Activity. What lines of the data below hold the string "import"? Copy each one out.

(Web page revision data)
##############################
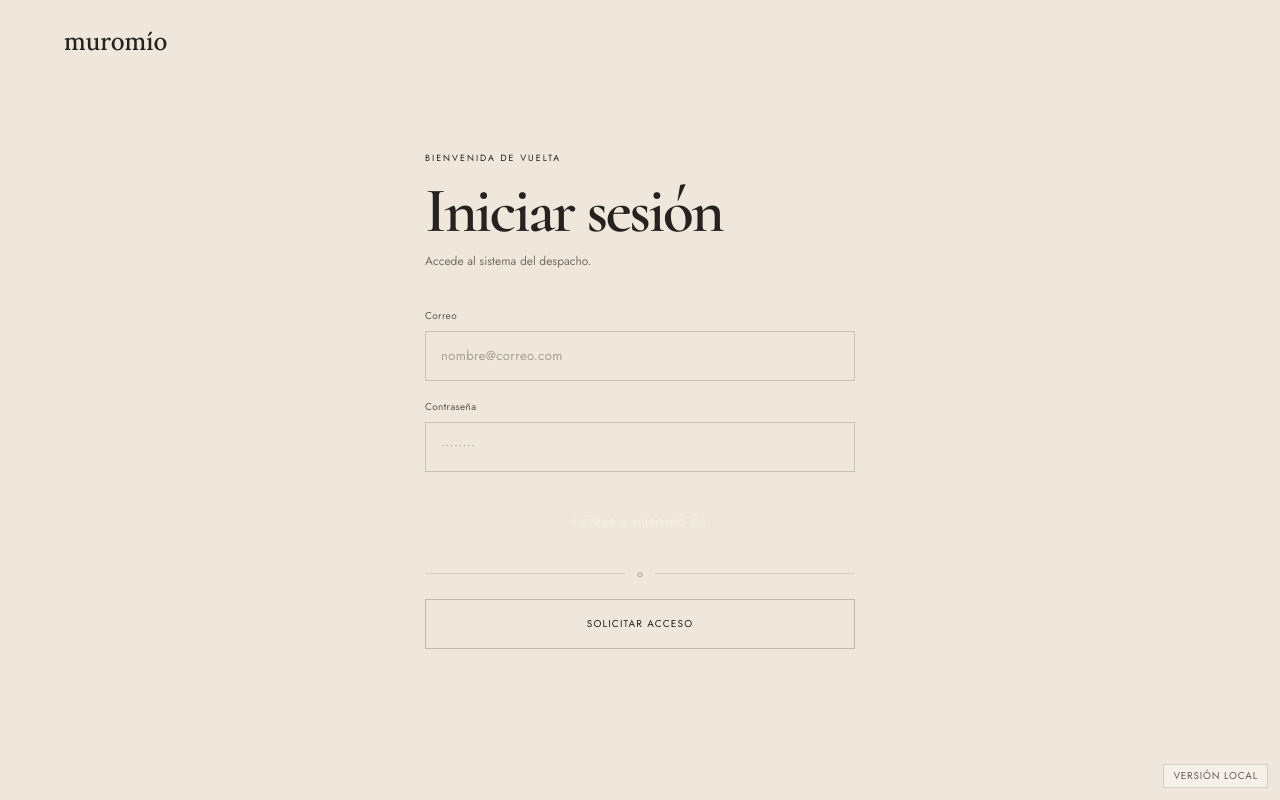
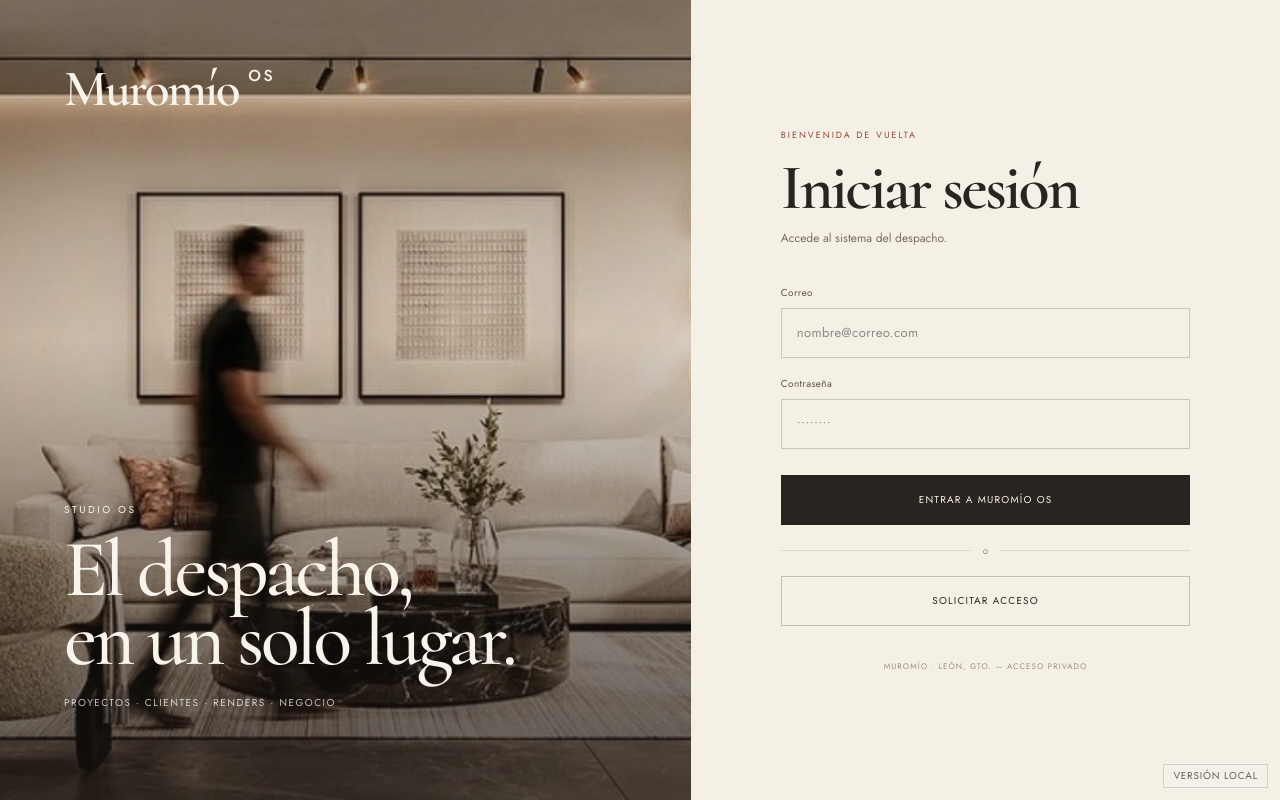
Before and after one commit to procesalab0-prog/Muromio, a Next.js app: page /login in a window 1280 px wide. Built offline with nearby package versions, Linux system fonts and the light colour scheme; no server answers.

Commit message:
Redesign login and add workspace tutorial

```diff
--- a/src/app/login/page.tsx
+++ b/src/app/login/page.tsx
@@ -1,4 +1,5 @@
 import Link from "next/link";
+import Image from "next/image";
 import { redirect } from "next/navigation";
 import { LoginForm } from "./login-form";
 import { createClient } from "@/lib/supabase/server";
@@ -24,31 +25,26 @@ export default async function LoginPage({
   }
 
   return (
-    <main
-      style={{
-        minHeight: "100svh",
-        display: "grid",
-        placeItems: "center",
-        padding: 24,
-        background: "var(--sand)",
-      }}
-    >
-      <Link
-        href="/"
-        aria-label="Volver a Muromío"
-        style={{
-          position: "absolute",
-          top: 24,
-          left: "clamp(20px,5vw,64px)",
-          color: "var(--ink)",
-          textDecoration: "none",
-          fontFamily: "var(--font-lora)",
-          fontSize: 24,
-        }}
-      >
-        muromío
-      </Link>
-      <LoginForm initialMode={mode === "register" ? "register" : "login"} />
+    <main className="os-login">
+      <section className="os-login-visual">
+        <Image src="/images/IMG_5479.jpg" alt="" fill priority sizes="58vw" />
+        <div className="os-login-shade" />
+        <Link href="/" aria-label="Volver a Muromío" className="os-login-brand">
+          Muromío <small>OS</small>
+        </Link>
+        <div className="os-login-statement">
+          <span>Studio OS</span>
+          <h2>El despacho,<br />en un solo lugar.</h2>
+          <p>Proyectos · clientes · renders · negocio</p>
+        </div>
+      </section>
+      <section className="os-login-panel">
+        <Link href="/" aria-label="Volver a Muromío" className="os-login-mobile-brand">
+          Muromío <small>OS</small>
+        </Link>
+        <LoginForm initialMode={mode === "register" ? "register" : "login"} />
+        <p className="os-login-footer">Muromío · León, Gto. — acceso privado</p>
+      </section>
     </main>
   );
 }
```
##############################
Response.
 import Link from "next/link";
+import Image from "next/image";
 import { redirect } from "next/navigation";
 import { LoginForm } from "./login-form";
 import { createClient } from "@/lib/supabase/server";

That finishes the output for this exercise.